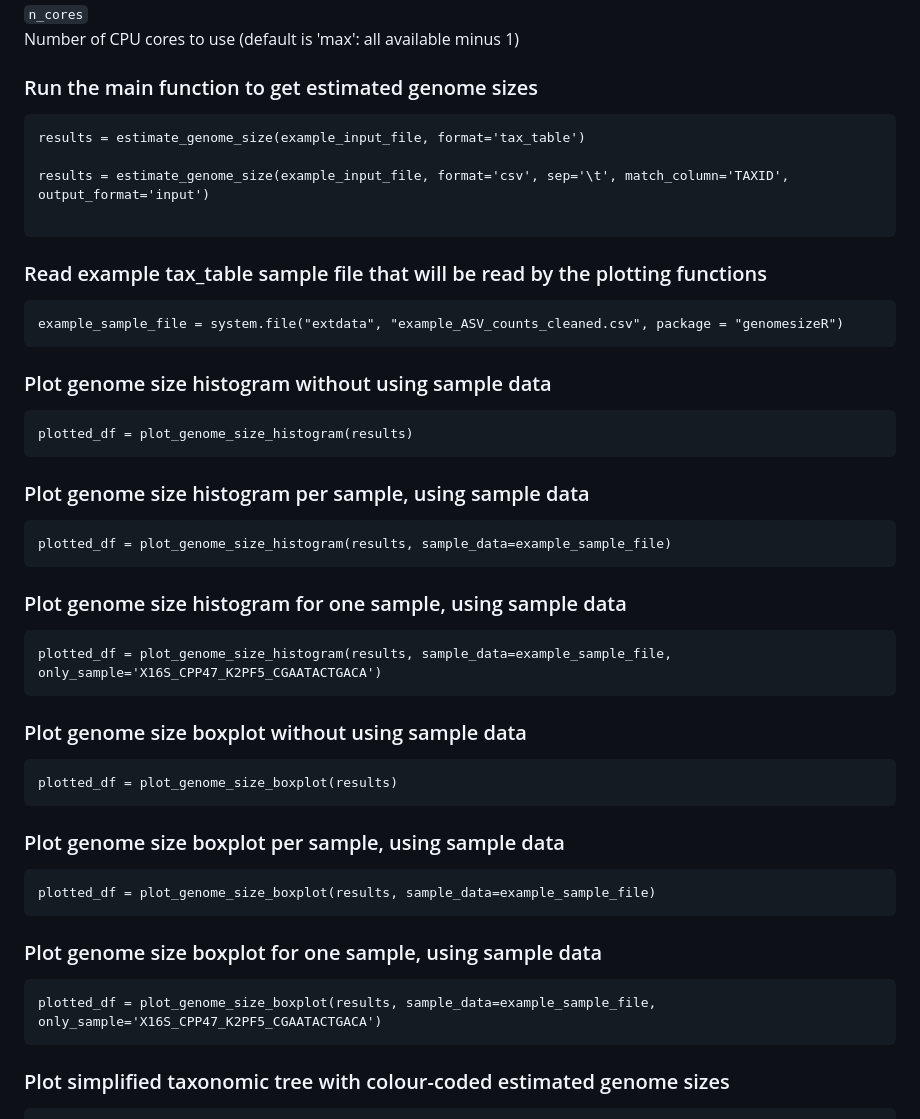
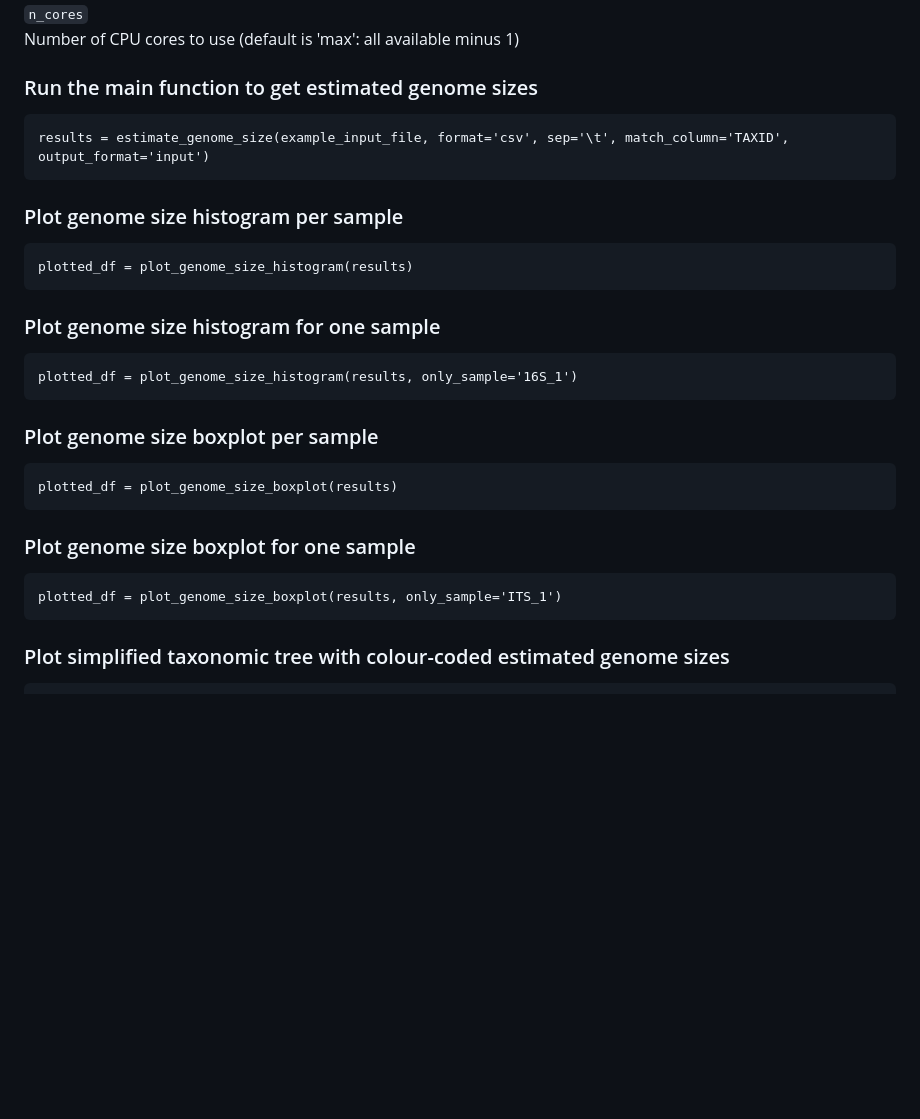
Before and after one commit to ScionResearch/genomesizeR, a Markdown page: README.md, the part around the change. Rendered like a GitHub page; blank space fills up the shorter version.

Commit message:
New example walkthrough in README

````diff
--- a/README.md
+++ b/README.md
@@ -93,52 +93,31 @@ Number of CPU cores to use (default is 'max': all available minus 1)
 ### Run the main function to get estimated genome sizes
 
 ```
-results = estimate_genome_size(example_input_file, format='tax_table')
-
 results = estimate_genome_size(example_input_file, format='csv', sep='\t', match_column='TAXID', output_format='input')
-
 ```
 
-### Read example tax_table sample file that will be read by the plotting functions
-
-```
-example_sample_file = system.file("extdata", "example_ASV_counts_cleaned.csv", package = "genomesizeR")
-```
-
-### Plot genome size histogram without using sample data
+### Plot genome size histogram per sample
 
 ```
 plotted_df = plot_genome_size_histogram(results)
 ```
 
-### Plot genome size histogram per sample, using sample data
+### Plot genome size histogram for one sample
 
 ```
-plotted_df = plot_genome_size_histogram(results, sample_data=example_sample_file)
+plotted_df = plot_genome_size_histogram(results, only_sample='16S_1')
 ```
 
-### Plot genome size histogram for one sample, using sample data
-
-```
-plotted_df = plot_genome_size_histogram(results, sample_data=example_sample_file, only_sample='X16S_CPP47_K2PF5_CGAATACTGACA')
-```
-
-### Plot genome size boxplot without using sample data
+### Plot genome size boxplot per sample
 
 ```
 plotted_df = plot_genome_size_boxplot(results)
 ```
 
-### Plot genome size boxplot per sample, using sample data
+### Plot genome size boxplot for one sample
 
 ```
-plotted_df = plot_genome_size_boxplot(results, sample_data=example_sample_file)
-```
-
-### Plot genome size boxplot for one sample, using sample data
-
-```
-plotted_df = plot_genome_size_boxplot(results, sample_data=example_sample_file, only_sample='X16S_CPP47_K2PF5_CGAATACTGACA')
+plotted_df = plot_genome_size_boxplot(results, only_sample='ITS_1')
 ```
 
 ### Plot simplified taxonomic tree with colour-coded estimated genome sizes
````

━━━━━━━━━━━━━━━━━━━━━━━━━━━━━━

WORK INSTRUCTIONS: Please filter the listing down to lines that include the word "README".

COMPLETED EXERCISE:
Before and after one commit to ScionResearch/genomesizeR, a Markdown page: README.md, the part around the change. Rendered like a GitHub page; blank space fills up the shorter version.
New example walkthrough in README
--- a/README.md
+++ b/README.md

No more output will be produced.